2. I cried to my mother and told her how I was feeling. Not just once, but several times over the period of a week or so. I have never felt safe sharing my feelings with my mom. In my childhood, she stifled my feelings. But when I told her how I was feeling - I did so knowing that if I had to stand up to her and find safety in my feelings I would. It turns out I didn't have to. We are closer as a result.
3. I found and attended a support group and told them how I was feeling. I attended for only three sessions over three weeks. I found out that I was not alone in my feelings. I was not the only mother who felt this mixture of sadness and anxiety and confusion.
4. I got in touch with my family doctor and told her how I was feeling. She gave me a prescription for an anti-depressant. I never filled the prescription because I learned that anti-d's show up in breast milk. I reasoned that while my brain is fully developed, C's is not and I didn't want to introduce chemicals to her system that alter brain chemistry. The side effects to the baby could be listlessness and trouble sleeping. Not worth it to me when I considered her beginning and the medications she was on during her hospital stay. I was scared though to not take the anti-d, at the time I really felt so low and so stuck that I believed it would be my only way out.
5. I started writing in my paper journal very randomly and very non-judgementally. I decided to do this after deciding not to take the anti-d. It was my way of facing my fear that maybe I wouldn't get better for a long time. I was settling in for the long haul. Writing is therapeutic.
6. I made sure that I stayed open to my partner by sharing my feelings on a regular basis. This helped me to shift my perspective. This also allowed me to ask for help if I needed it. "Can you take the baby while I write in my journal?"
7. I made sure that I stayed open to myself by not running from my most difficult feelings. I wasn't always successful with this, but I tried. And some of my most powerful realisations and perspective shifts came to me when I was open.

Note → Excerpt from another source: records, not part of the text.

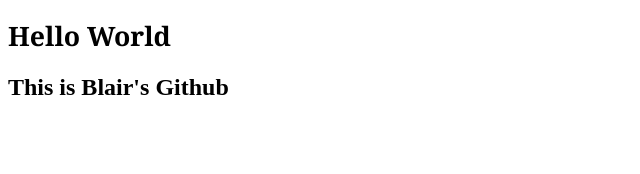
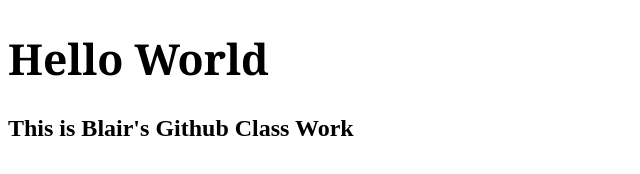
Before and after one commit to blairzee/blairzee.github.io, a plain HTML site: page my-class-work/index.html in a window 1280 px wide. Shown: the whole page, without its empty margins (0-640 px from the left). Drawn offline with Linux system fonts and the light colour scheme.

Commit message:
ClassWork

```diff
--- a/index.html
+++ b/my-class-work/index.html
@@ -4,13 +4,13 @@
 	<title>Blair's Github</title>
 	<style>
 	h1 {
-		font-size: 20pt;
+		font-size: 32pt;
 		font-family: Georgia;
 	}
 	</style>
 </head>
 <body>
 <h1>Hello World</h1>
-<h2>This is Blair's Github</h2>
+<h2>This is Blair's Github Class Work</h2>
 </body>
 </html>
```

I wish that during the most difficult time post-partumly that I could've opened up more to my friends. I couldn't. For whatever reason. And the truth is no one friends-wise really knows that I have been struggling with depression.